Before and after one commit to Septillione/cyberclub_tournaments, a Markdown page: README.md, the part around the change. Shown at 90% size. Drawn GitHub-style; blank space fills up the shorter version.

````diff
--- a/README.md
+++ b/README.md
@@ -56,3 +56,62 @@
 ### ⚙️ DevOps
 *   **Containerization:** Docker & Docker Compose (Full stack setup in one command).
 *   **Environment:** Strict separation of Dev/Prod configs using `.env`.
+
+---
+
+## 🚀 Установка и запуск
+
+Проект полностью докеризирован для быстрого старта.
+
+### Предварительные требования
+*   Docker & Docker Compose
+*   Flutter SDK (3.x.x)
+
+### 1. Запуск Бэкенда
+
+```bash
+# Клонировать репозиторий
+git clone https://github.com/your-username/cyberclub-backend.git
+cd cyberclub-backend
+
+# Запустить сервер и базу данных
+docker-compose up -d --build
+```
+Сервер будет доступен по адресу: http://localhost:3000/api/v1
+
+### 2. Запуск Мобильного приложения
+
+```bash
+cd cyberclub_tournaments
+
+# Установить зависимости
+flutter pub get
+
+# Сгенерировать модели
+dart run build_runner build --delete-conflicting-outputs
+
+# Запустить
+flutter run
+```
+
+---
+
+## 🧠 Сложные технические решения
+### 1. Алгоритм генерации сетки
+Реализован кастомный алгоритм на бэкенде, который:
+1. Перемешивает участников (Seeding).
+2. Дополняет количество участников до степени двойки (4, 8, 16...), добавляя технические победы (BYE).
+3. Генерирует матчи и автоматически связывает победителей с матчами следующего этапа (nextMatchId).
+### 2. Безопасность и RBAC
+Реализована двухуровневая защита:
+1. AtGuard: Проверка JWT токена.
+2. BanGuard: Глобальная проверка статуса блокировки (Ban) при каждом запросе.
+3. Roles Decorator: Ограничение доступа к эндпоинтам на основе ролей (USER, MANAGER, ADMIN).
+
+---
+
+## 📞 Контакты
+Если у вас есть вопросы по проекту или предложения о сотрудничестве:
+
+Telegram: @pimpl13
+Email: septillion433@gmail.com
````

****************************************

** YOUR OBJECTIVE **
In which lines of the material above does the string "README" occur? Copy them all.

** RESPONSE TO THIS EXERCISE **
Before and after one commit to Septillione/cyberclub_tournaments, a Markdown page: README.md, the part around the change. Shown at 90% size. Drawn GitHub-style; blank space fills up the shorter version.
--- a/README.md
+++ b/README.md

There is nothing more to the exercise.